But I continued to focus on keeping my power effort as constant as possible and was managing to hold 160-170 watts on the flats fairly easily. The weather was perfect for a bike ride and the aid stations were awesome. Most athletes that I passed were doing a good job on staying to the right, but there were a few knuckleheads who merrily stayed well over to the left and I had to either go way to the left but a couple of times was forced to pass on the right -- each time accompanied by a hard stare as I went by. Come on, newbies, read the rules and follow them please...
Before I knew it, I was entering the dreaded but scenic Snow Canyon and relegated myself to keep the power from spiking and put in a steady 180 watts on the 5 mile climb. The legs still felt pretty strong and I continued to pass lots of athletes who had started in waves ahead of me. Stomach was no problem and the EFS drink mix was going down well. Was drinking about 8 oz. of water every hour and all systems were green as I steadily made my way up the canyon.

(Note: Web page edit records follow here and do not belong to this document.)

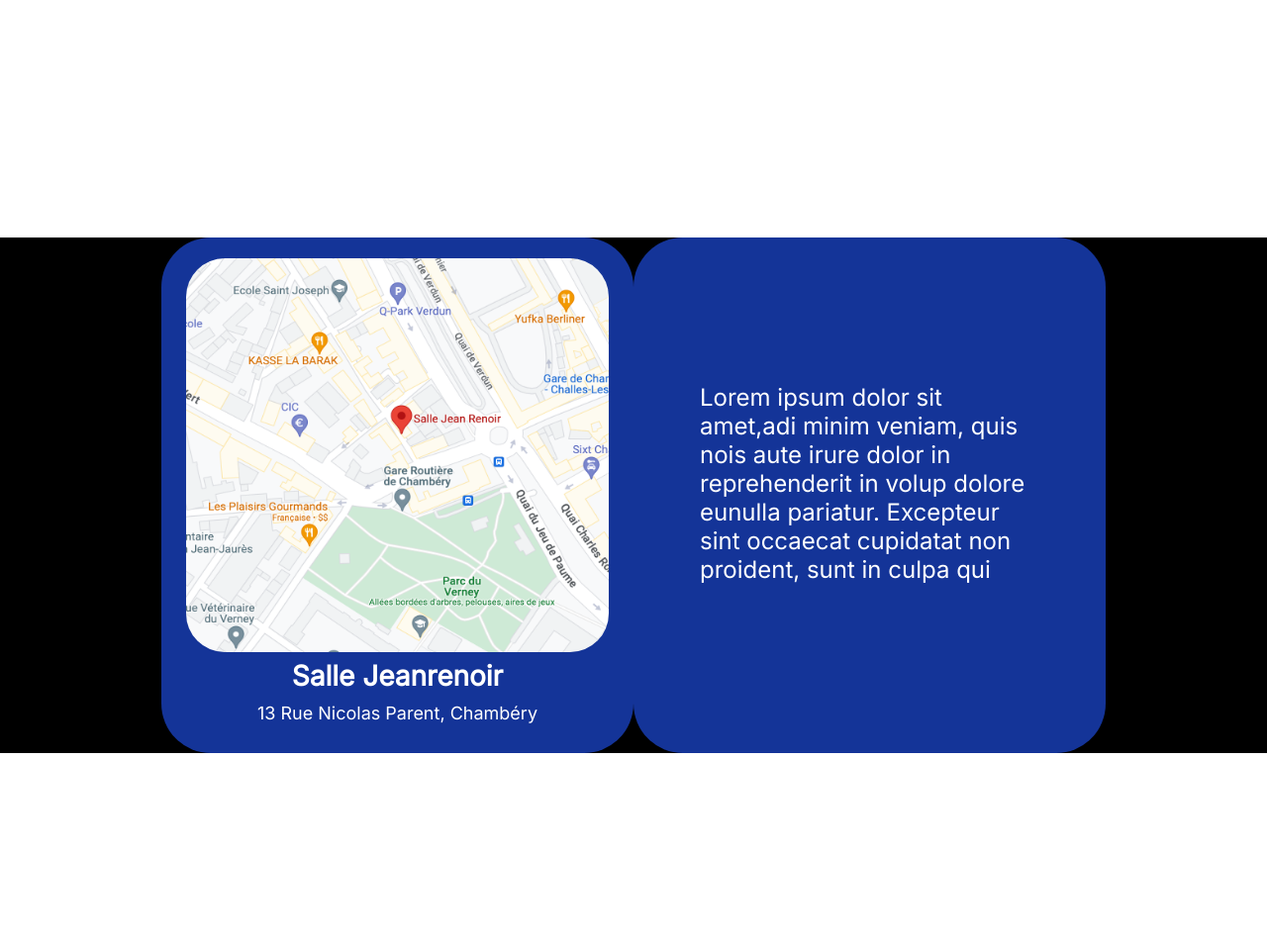
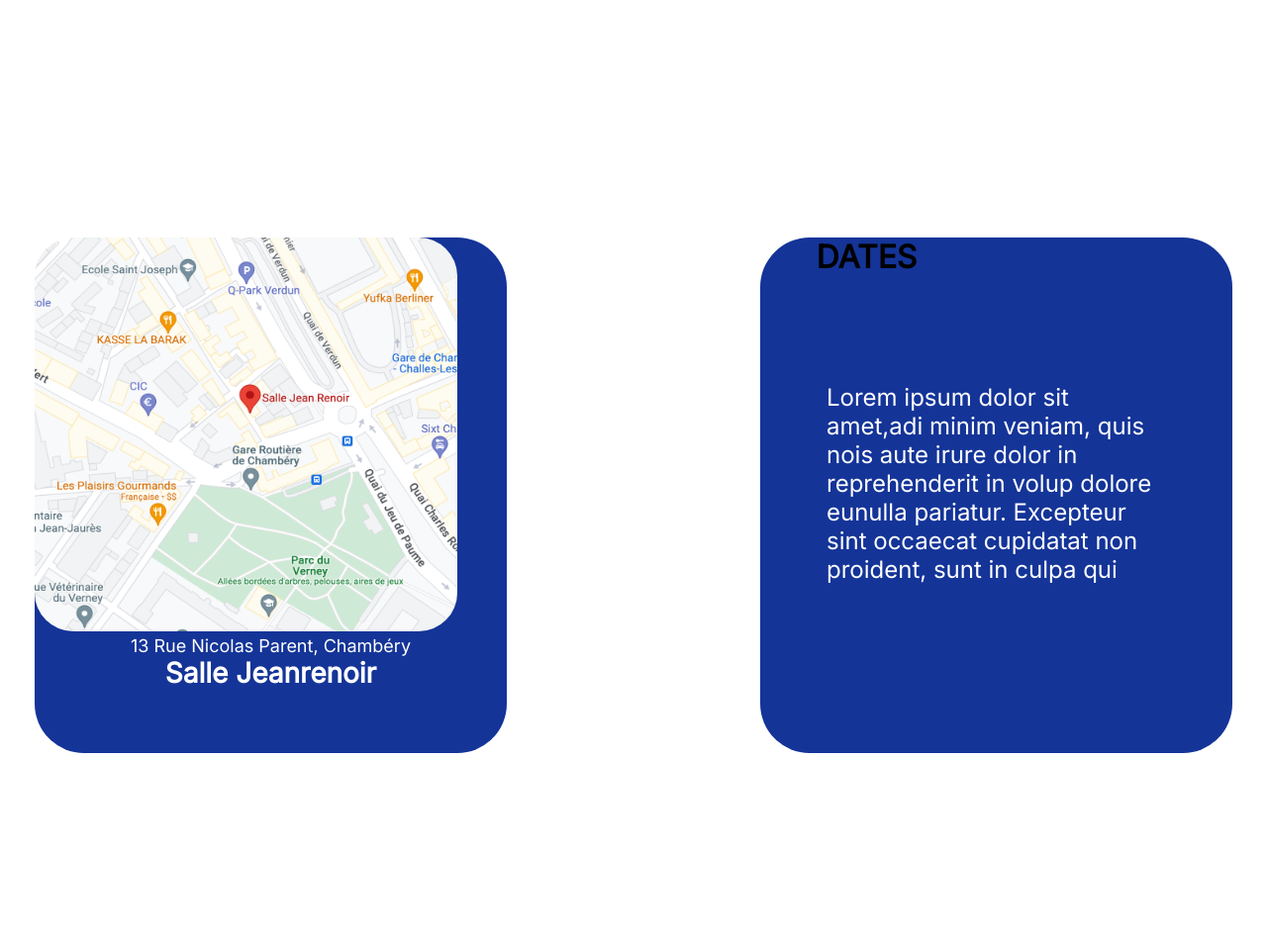
Before and after one commit to Rajkasphone/SAE303, a PHP site: page /Test.html in a window 1280 px wide. Shown: the part 2760-3720 px from the top of the page at 99% size. Run offline with PHP 8.4, Linux system fonts and the light colour scheme; some web fonts are replaced.

Commit message:
debut taff

```diff
--- a/Test.html
+++ b/Test.html
@@ -74,21 +74,23 @@
 
 <div class="lieudate">
 
-    <div class="custom-container">
-        <div class="blue-background"></div>
-        <img class="custom-image" src="image/lieu.png" alt="Image lieu">
-        <div class="custom-address">13 Rue Nicolas Parent, Chambéry</div>
-        <div class="custom-venue">Salle Jeanrenoir</div>
+    <div class="lieu">
+        <div class="blue-background">
+            <img class="image-lieu" src="image/lieu.png" alt="Image lieu">
+            <div class="address">13 Rue Nicolas Parent, Chambéry</div>
+            <div class="venue">Salle Jeanrenoir</div>
+        </div>
+
     </div>
 
-    <div class="container2">
-        <div class="blue-background2"></div>
-        <div class="content2">
-        <span>Lorem ipsum dolor sit amet,adi minim veniam, quis nois aute irure dolor in reprehenderit in volup dolore eunulla pariatur. Excepteur sint occaecat cupidatat non proident, sunt in culpa qui </span>
+    <div class="date">
+        <div class="blue-background2">
+            <div class="content2">
+            <span>Lorem ipsum dolor sit amet,adi minim veniam, quis nois aute irure dolor in reprehenderit in volup dolore eunulla pariatur. Excepteur sint occaecat cupidatat non proident, sunt in culpa qui </span>
+            </div>
+            <div class="date-titre"> DATES</div>
         </div>
-        <div class="date-section2">
-            DATES
-        </div>
+
     </div>
 
 
--- a/styles.css
+++ b/styles.css
@@ -251,17 +251,17 @@ h1 {
 .lieudate{
     display: flex;
     justify-content:center;
-    background-color:#000000;
-
+    background-color:#ffffff;
 }
 
 
 /*LIEU*/
 
-.custom-container {
+.lieu {
     width: 477px;
     height: 521px;
     position: relative;
+    margin-right: 20%;
 }
 
 .blue-background {
@@ -269,25 +269,24 @@ h1 {
     height: 521px;
     left: 0px;
     top: 0px;
-    position: absolute;
     background: #143498;
     border-radius: 50px;
+    justify-content: center;
 }
 
-.custom-image {
+.image-lieu {
     width: 427px;
     height: 398px;
     left: 25px;
     top: 21px;
-    position: absolute;
     border-radius: 39px;
 }
 
-.custom-address {
+.address {
     width: 477px;
     left: 0px;
     top: 470px;
-    position: absolute;
+
     text-align: center;
     color: white;
     font-size: 18px;
@@ -296,12 +295,12 @@ h1 {
     word-wrap: break-word;
 }
 
-.custom-venue {
+.venue {
     width: 477px;
     height: 41px;
     left: 0px;
     top: 426px;
-    position: absolute;
+
     text-align: center;
     color: white;
     font-size: 28px;
@@ -314,7 +313,7 @@ h1 {
 
   /*DATE*/
 
-.container2 {
+.date {
     width: 477px;
     height: 521px;
     position: relative;
@@ -346,7 +345,7 @@ h1 {
     word-wrap: break-word;
   }
 
-  .date-section2 {
+  .date-titre {
     width: 215px;
     height: 54px;
     text-align: center;
```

|Picture taken on our Training Camp weekend!|
|Very happy to be running down the homestretch!|
The rest of the run went by fairly quickly; I just focused on "staying in the box" and counting steps, keeping cooled down, and taking in coke/water/perform. I walked nearly all of the aid stations while I doused myself and took in fluids; this seemed to keep my legs pretty fresh as I started off again. Never did see Elmer... it turns out that he was in an ambulance at mile 3 as I passed him, and then somehow missed him on the way back. On the final couple of miles, Diane and Lori were going crazy with the cowbells and shout outs -- much appreciated! I also saw Gina Maxwell and former marathon client, Michelle Weaver on the final homestretch down Main Street. Good crowd to welcome all the triathletes across the finish line, and I even managed to jump at least 6 inches off the ground in an attempt to touch the finish line clock.

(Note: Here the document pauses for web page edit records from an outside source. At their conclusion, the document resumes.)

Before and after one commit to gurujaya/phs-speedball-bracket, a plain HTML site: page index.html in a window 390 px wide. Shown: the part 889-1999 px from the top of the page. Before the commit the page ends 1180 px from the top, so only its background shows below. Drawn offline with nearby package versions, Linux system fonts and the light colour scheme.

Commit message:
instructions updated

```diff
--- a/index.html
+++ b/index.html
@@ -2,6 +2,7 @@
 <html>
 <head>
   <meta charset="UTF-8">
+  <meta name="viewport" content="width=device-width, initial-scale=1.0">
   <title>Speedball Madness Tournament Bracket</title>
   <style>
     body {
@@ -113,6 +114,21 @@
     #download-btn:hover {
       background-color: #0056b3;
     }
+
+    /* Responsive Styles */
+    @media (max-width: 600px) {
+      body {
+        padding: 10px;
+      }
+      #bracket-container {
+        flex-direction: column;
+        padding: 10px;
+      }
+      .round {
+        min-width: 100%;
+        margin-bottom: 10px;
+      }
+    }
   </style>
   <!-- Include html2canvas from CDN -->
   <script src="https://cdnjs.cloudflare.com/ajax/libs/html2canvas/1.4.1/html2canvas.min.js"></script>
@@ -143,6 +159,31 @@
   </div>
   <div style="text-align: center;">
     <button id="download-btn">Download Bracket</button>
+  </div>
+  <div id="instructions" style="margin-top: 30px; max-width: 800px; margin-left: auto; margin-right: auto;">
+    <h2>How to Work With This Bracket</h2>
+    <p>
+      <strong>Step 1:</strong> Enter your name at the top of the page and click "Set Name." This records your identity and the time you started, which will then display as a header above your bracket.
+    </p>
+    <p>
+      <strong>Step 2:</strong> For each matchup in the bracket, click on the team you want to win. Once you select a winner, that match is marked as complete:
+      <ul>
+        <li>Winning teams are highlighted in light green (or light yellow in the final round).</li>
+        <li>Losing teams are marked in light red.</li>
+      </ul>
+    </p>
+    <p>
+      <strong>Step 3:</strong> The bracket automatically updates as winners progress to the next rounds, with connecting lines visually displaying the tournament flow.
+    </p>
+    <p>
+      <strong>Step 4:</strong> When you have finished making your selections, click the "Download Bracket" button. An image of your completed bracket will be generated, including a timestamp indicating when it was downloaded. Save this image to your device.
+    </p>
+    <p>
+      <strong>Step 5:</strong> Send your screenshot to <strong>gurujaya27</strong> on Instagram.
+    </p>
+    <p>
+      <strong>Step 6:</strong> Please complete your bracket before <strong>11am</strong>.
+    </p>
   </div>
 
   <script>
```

|Sorry, didn't buy this awesome photo! Actual|
finisher time was 5:52:36
My nutrition plan worked pretty well for me; these are the basic numbers:

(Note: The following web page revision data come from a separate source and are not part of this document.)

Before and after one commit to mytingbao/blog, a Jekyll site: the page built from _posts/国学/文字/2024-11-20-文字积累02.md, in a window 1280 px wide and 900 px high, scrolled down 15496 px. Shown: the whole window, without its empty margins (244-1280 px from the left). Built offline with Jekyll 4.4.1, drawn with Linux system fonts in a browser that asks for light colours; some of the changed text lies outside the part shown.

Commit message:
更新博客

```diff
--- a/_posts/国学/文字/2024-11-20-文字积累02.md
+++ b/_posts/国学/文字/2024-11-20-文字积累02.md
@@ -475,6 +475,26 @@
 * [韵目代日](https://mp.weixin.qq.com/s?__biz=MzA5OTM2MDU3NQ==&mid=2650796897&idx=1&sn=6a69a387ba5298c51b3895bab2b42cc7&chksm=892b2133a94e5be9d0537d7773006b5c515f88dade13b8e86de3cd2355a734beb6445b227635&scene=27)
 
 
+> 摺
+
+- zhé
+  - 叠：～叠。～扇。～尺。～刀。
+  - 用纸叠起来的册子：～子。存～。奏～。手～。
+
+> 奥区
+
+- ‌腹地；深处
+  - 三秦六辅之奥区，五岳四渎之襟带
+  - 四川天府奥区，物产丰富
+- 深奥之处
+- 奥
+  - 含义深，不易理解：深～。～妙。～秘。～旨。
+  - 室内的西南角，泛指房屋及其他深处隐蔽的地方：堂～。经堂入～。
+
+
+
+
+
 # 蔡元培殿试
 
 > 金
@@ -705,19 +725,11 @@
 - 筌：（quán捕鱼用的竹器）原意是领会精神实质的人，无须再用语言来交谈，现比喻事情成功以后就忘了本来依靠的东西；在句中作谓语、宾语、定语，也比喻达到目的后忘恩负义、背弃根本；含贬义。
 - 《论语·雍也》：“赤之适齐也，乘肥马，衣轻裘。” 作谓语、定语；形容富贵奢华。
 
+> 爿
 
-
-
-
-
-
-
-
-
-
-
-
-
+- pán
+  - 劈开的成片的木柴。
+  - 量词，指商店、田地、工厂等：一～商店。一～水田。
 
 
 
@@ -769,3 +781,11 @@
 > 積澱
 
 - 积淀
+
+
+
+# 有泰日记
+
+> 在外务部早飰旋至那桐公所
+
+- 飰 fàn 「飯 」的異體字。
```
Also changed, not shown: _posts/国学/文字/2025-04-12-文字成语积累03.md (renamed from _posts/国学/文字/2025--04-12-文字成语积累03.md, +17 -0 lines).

Breakfast: Bagel with peanut butter, banana, 1.5 scoops of Ultragen and water (500 cal).
Pre-race: one dose of UCAN with water 45 min prior to start (90 cal)
Bike: 700 cal of EFS grape drink in one water bottle. Also took one gel, one bonk breaker bar from an aid station and half a banana (about 150 cal). Drank about 2 1/2 bottles of water on course.
Run: About 4 oz of water and 3 oz of either perform drink or coke at each of the 10 aid stations, so about 300 calories from fluid and one gel.
For my next Ironman, I'll probably go with about the same numbers, except I might also take some UCAN in one water bottle to augment the EFS sports drink. I'll also be sure to take some Pre-race and Energ-Ease pills on the bike and run for a small boost in energy.